Six of the men are brothers of the Ansell, Cox and Money families. Christopher and Frank Cox were killed a few days apart in 1916 at the Battle of the Somme. John Hele’s book ‘Ampthill’s Fallen‘ tells the fate of all twenty-two men. Five of the men are also remembered on the Ampthill Camp Memorial in Ampthill Great Park where they trained (1914-16). The five men are:
- Arthur Gillett
- Thomas Money
- George Money
- Richard William Putman
- George Thompson
Unveiling of the Memorial Tablet
On 5th December 1920 a large congregation assembled to see the brass tablet unveiled. This is how the Bedfordshire Times & Independent reported the occasion –
Source: Bedfordshire Times & Independent – Friday, 10th December 1920 (page 5)
The newspaper tells us that after the unveiling of the Memorial Tablet, a special memorial service to the fallen was held in the evening, conducted by the Rev. Robert Rogers, in the presence of a large congregation. Mr W.H. Cutland was at the organ and the choir impressively rendered the anthem “What are these?” The hymns were “Ten thousand times ten thousand,” “When the day of toil is done,” “O King of Kings,” “Come let us join our friends above,” and “God of the living.” The Rev. R. Rogers gave a very interesting discourse from Matthew, xxvi, 8. “To what purpose this waste,”
The Memorial Plate was removed in 2019 for restoration work, and a copy of the Order of Service was found secreted behind.
Order of Service, with thanks to B. Kerr
There are four WWI war memorials in Ampthill –
- Ampthill Camp Memorial

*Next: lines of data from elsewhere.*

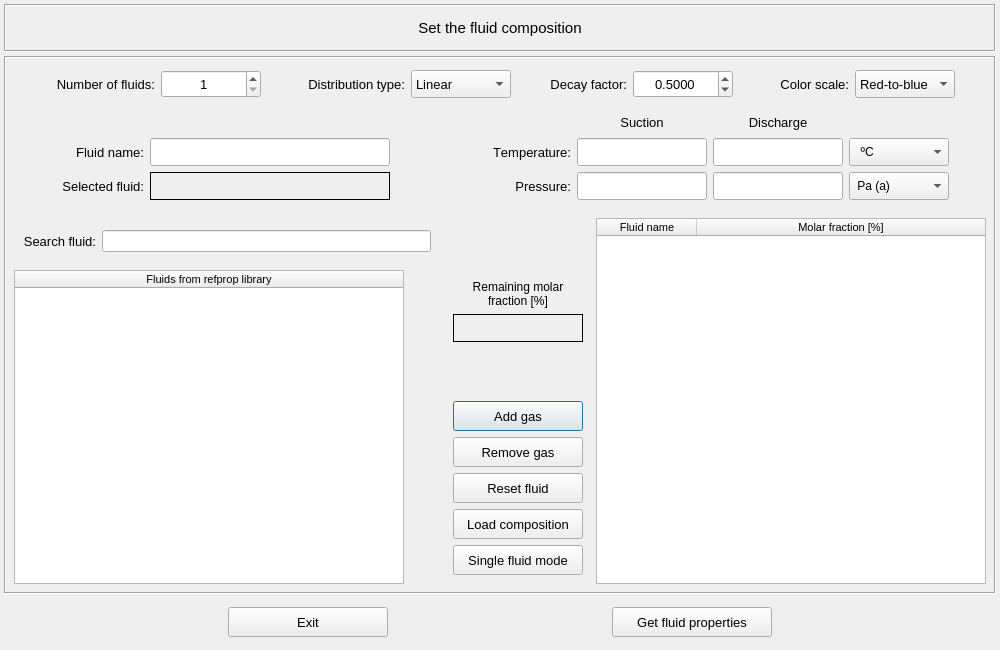
Before: the Qt Designer form vibra/interface/data/ui_files/model/fluid/set_fluid_composition_input.ui in MOPT-UFSC/VIBRA, drawn with Qt 5.
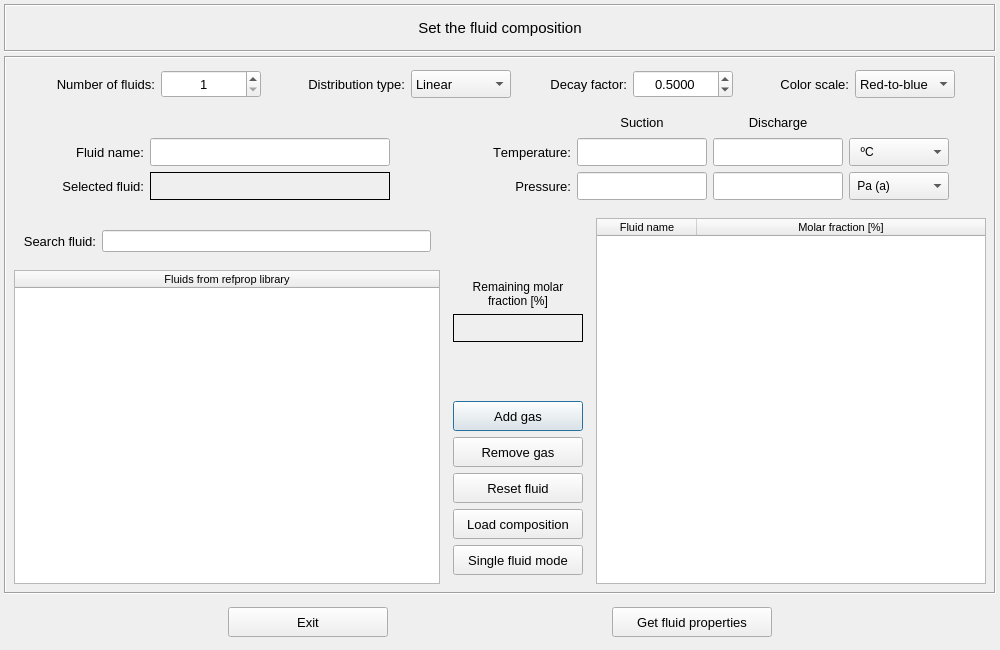
After: the same form once the commit is applied.

Patch:
```diff
--- a/vibra/interface/data/ui_files/model/fluid/set_fluid_composition_input.ui
+++ b/vibra/interface/data/ui_files/model/fluid/set_fluid_composition_input.ui
@@ -545,7 +545,7 @@
                </property>
                <property name="maximumSize">
                 <size>
-                 <width>390</width>
+                 <width>500</width>
                  <height>16777215</height>
                 </size>
                </property>
```
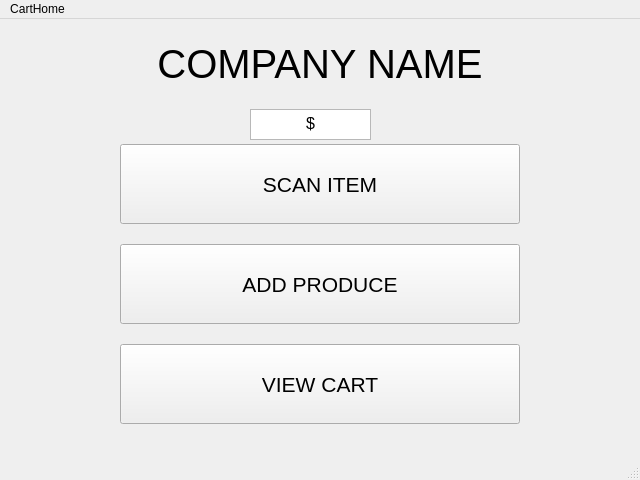
This is pyqt_gui/cart_interface.ui in PfeifferH/cheqout as Qt 5 draws it before an edit. The edited form follows.
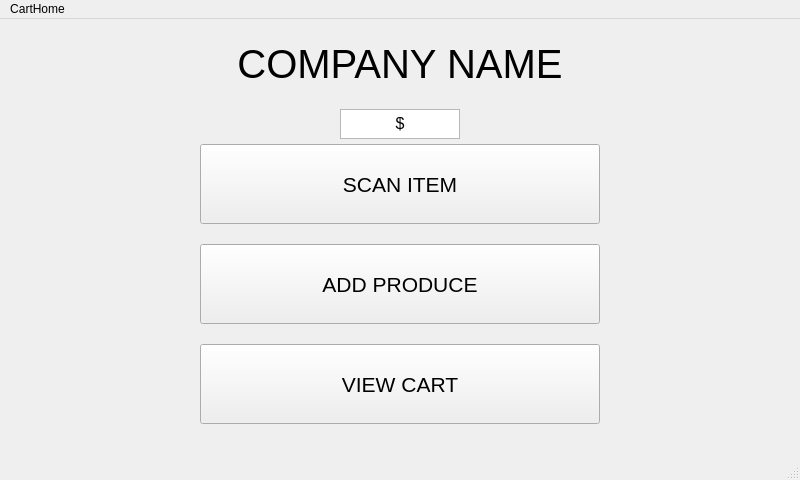
This is the edited form.

```diff
--- a/pyqt_gui/cart_interface.ui
+++ b/pyqt_gui/cart_interface.ui
@@ -6,7 +6,7 @@
    <rect>
     <x>0</x>
     <y>0</y>
-    <width>640</width>
+    <width>800</width>
     <height>480</height>
    </rect>
   </property>
@@ -17,7 +17,7 @@
    <widget class="QPushButton" name="pushButton">
     <property name="geometry">
      <rect>
-      <x>120</x>
+      <x>200</x>
       <y>125</y>
       <width>400</width>
       <height>80</height>
@@ -38,7 +38,7 @@
    <widget class="QPushButton" name="pushButton_2">
     <property name="geometry">
      <rect>
-      <x>120</x>
+      <x>200</x>
       <y>225</y>
       <width>400</width>
       <height>80</height>
@@ -56,7 +56,7 @@
    <widget class="QPushButton" name="pushButton_3">
     <property name="geometry">
      <rect>
-      <x>120</x>
+      <x>200</x>
       <y>325</y>
       <width>400</width>
       <height>80</height>
@@ -74,7 +74,7 @@
    <widget class="QLabel" name="label">
     <property name="geometry">
      <rect>
-      <x>120</x>
+      <x>200</x>
       <y>20</y>
       <width>400</width>
       <height>50</height>
@@ -95,10 +95,10 @@
    <widget class="QTextBrowser" name="textBrowser">
     <property name="geometry">
      <rect>
-      <x>250</x>
+      <x>340</x>
       <y>90</y>
-      <width>121</width>
-      <height>31</height>
+      <width>120</width>
+      <height>30</height>
      </rect>
     </property>
     <property name="font">
@@ -127,7 +127,7 @@
     <rect>
      <x>0</x>
      <y>0</y>
-     <width>640</width>
+     <width>800</width>
      <height>26</height>
     </rect>
    </property>
```
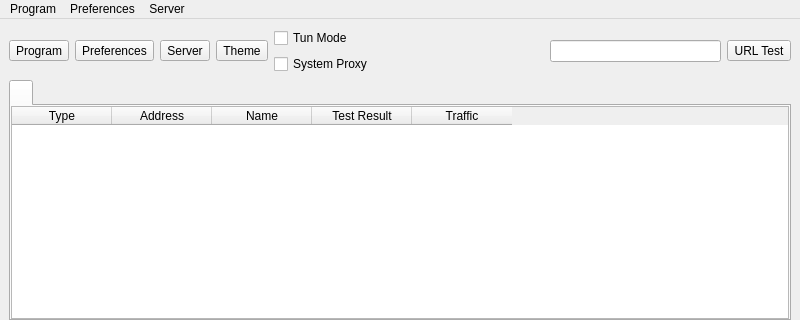
First picture: the form in ui/mainwindow.ui, repository alaaabd90/vload-windows, before the edit; both pictures show x 0 to 800 and y 0 to 320 of the 800 by 600 pixel window.
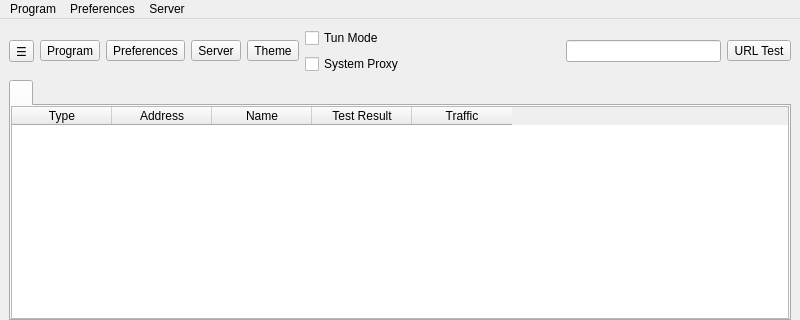
Second picture: the form after the edit. Icons and pictures are not drawn. Custom widgets are drawn as their Qt base class.

Commit message: feat: wire NavDrawer/ConnectFab/StatsBar into mainwindow (additive)

What changed in the file:
```diff
--- a/ui/mainwindow.ui
+++ b/ui/mainwindow.ui
@@ -23,6 +23,16 @@
    <layout class="QVBoxLayout" name="verticalLayout_3" stretch="0,0,0">
     <item>
      <layout class="QHBoxLayout" name="horizontalLayout_2">
+      <item>
+       <widget class="QToolButton" name="toolButton_drawer">
+        <property name="text">
+         <string>☰</string>
+        </property>
+        <property name="toolTip">
+         <string>Menu</string>
+        </property>
+       </widget>
+      </item>
       <item>
        <widget class="QToolButton" name="toolButton_program">
         <property name="text">
```
The commit also changes 2 other files.
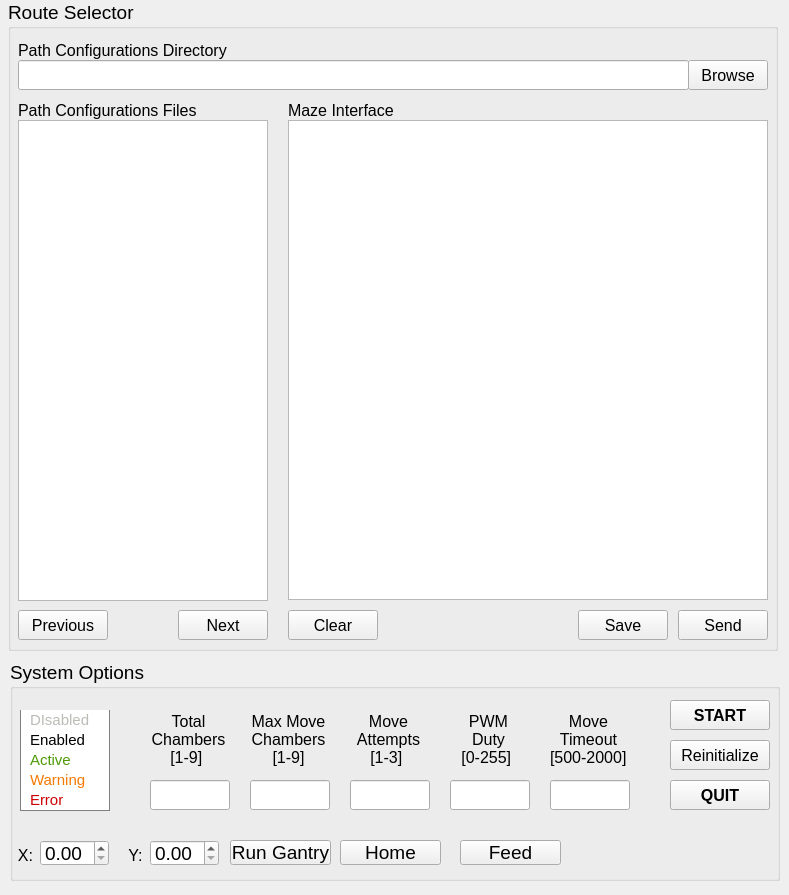
Qt form src/omniroute_operation/src/three_by_three_interface/interface.ui (NC4Lab/omniroute_ubuntu_ws) before a commit.
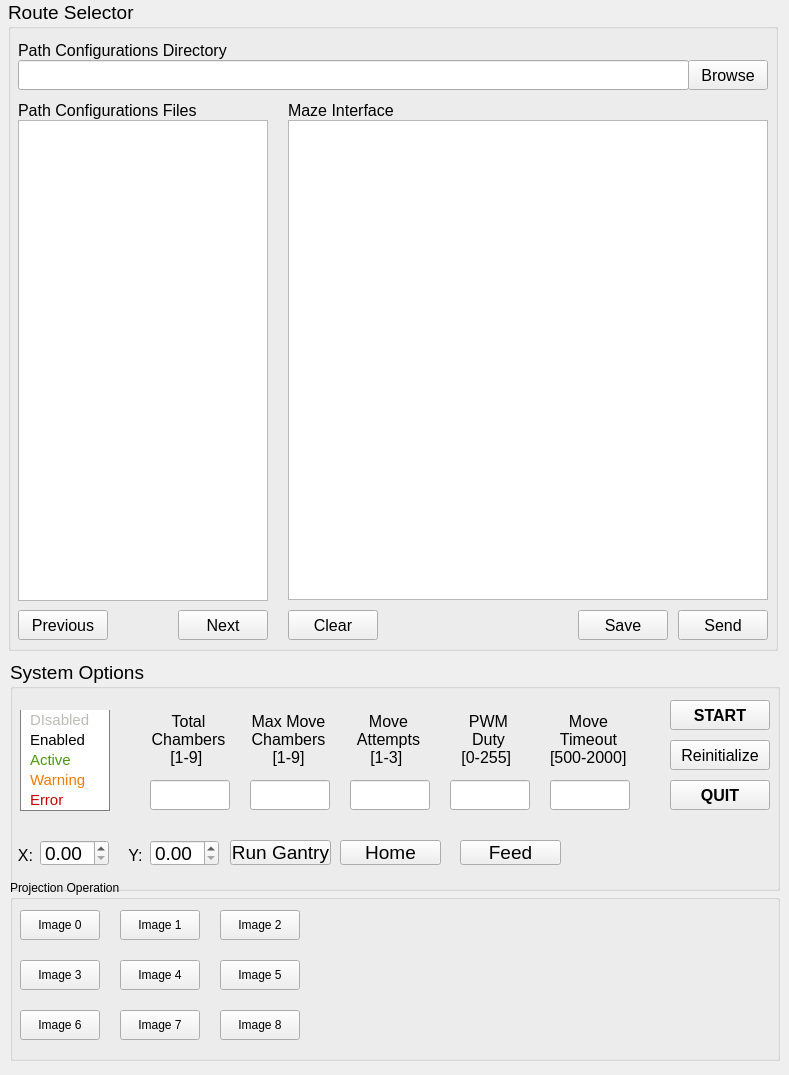
The same form after that commit.

Commit message: Adding in projection ROS functionality to 3x3 interface code.

What changed in the file:
```diff
--- a/src/omniroute_operation/src/three_by_three_interface/interface.ui
+++ b/src/omniroute_operation/src/three_by_three_interface/interface.ui
@@ -10,7 +10,7 @@
     <x>0</x>
     <y>0</y>
     <width>789</width>
-    <height>895</height>
+    <height>1075</height>
    </rect>
   </property>
   <property name="windowTitle">
@@ -242,7 +242,7 @@
      <x>10</x>
      <y>660</y>
      <width>770</width>
-     <height>221</height>
+     <height>231</height>
     </rect>
    </property>
    <property name="font">
@@ -778,6 +778,136 @@
     </property>
    </widget>
   </widget>
+  <widget class="QGroupBox" name="projectionOperationGroupBox">
+   <property name="geometry">
+    <rect>
+     <x>10</x>
+     <y>880</y>
+     <width>770</width>
+     <height>181</height>
+    </rect>
+   </property>
+   <property name="title">
+    <string>Projection Operation</string>
+   </property>
+   <widget class="QPushButton" name="showProjectionBtn_0">
+    <property name="geometry">
+     <rect>
+      <x>10</x>
+      <y>30</y>
+      <width>80</width>
+      <height>30</height>
+     </rect>
+    </property>
+    <property name="text">
+     <string>Image 0</string>
+    </property>
+   </widget>
+   <widget class="QPushButton" name="showProjectionBtn_1">
+    <property name="geometry">
+     <rect>
+      <x>110</x>
+      <y>30</y>
+      <width>80</width>
+      <height>30</height>
+     </rect>
+    </property>
+    <property name="text">
+     <string>Image 1</string>
+    </property>
+   </widget>
+   <widget class="QPushButton" name="showProjectionBtn_2">
+    <property name="geometry">
+     <rect>
+      <x>210</x>
+      <y>30</y>
+      <width>80</width>
+      <height>30</height>
+     </rect>
+    </property>
+    <property name="text">
+     <string>Image 2</string>
+    </property>
+   </widget>
+   <widget class="QPushButton" name="showProjectionBtn_3">
+    <property name="geometry">
+     <rect>
+      <x>10</x>
+      <y>80</y>
+      <width>80</width>
+      <height>30</height>
+     </rect>
+    </property>
+    <property name="text">
+     <string>Image 3</string>
+    </property>
+   </widget>
+   <widget class="QPushButton" name="showProjectionBtn_4">
+    <property name="geometry">
+     <rect>
+      <x>110</x>
+      <y>80</y>
+      <width>80</width>
+      <height>30</height>
+     </rect>
+    </property>
+    <property name="text">
+     <string>Image 4</string>
+    </property>
+   </widget>
+   <widget class="QPushButton" name="showProjectionBtn_5">
+    <property name="geometry">
+     <rect>
+      <x>210</x>
+      <y>80</y>
+      <width>80</width>
+      <height>30</height>
+     </rect>
+    </property>
+    <property name="text">
+     <string>Image 5</string>
+    </property>
+   </widget>
+   <widget class="QPushButton" name="showProjectionBtn_6">
+    <property name="geometry">
+     <rect>
+      <x>10</x>
+      <y>130</y>
+      <width>80</width>
+      <height>30</height>
+     </rect>
+    </property>
+    <property name="text">
+     <string>Image 6</string>
+    </property>
+   </widget>
+   <widget class="QPushButton" name="showProjectionBtn_7">
+    <property name="geometry">
+     <rect>
+      <x>110</x>
+      <y>130</y>
+      <width>80</width>
+      <height>30</height>
+     </rect>
+    </property>
+    <property name="text">
+     <string>Image 7</string>
+    </property>
+   </widget>
+   <widget class="QPushButton" name="showProjectionBtn_8">
+    <property name="geometry">
+     <rect>
+      <x>210</x>
+      <y>130</y>
+      <width>80</width>
+      <height>30</height>
+     </rect>
+    </property>
+    <property name="text">
+     <string>Image 8</string>
+    </property>
+   </widget>
+  </widget>
  </widget>
  <resources/>
  <connections/>
```
The commit also changes 2 other files.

In Ampthill Great Park the Duke of Bedford memorial Cross remembers the 2,235 local volunteers who trained in Ampthill Park (1914-16) and the 707 who were killed. Completed June 1920.
- Ampthill Wesleyan Memorial Plate
Inside Ampthill Methodist Church a large, brass wall plate remembers the men connected with the Church and Sunday School who were killed. Unveiled 5th December 1920 by Mr A.H. Wingfield Esq J.P.
- The Cenotaph
At the end of The Alameda, The Cenotaph remembers the 65 Ampthill men who were killed. Unveiled 17th May 1921 by Princess Beatrice.
- St. Andrew’s Memorial Cross (1921)
In St. Andrew’s church yard a memorial cross remembers the parishioners who were killed. Unveiled 24th May 1921 by Lord Ampthill.
Ampthill’s Fallen (John Hele, 2014)
Ampthill Methodist Church
British Newspaper Archive
Content & photographs copyright Stephen Hartley (2015-)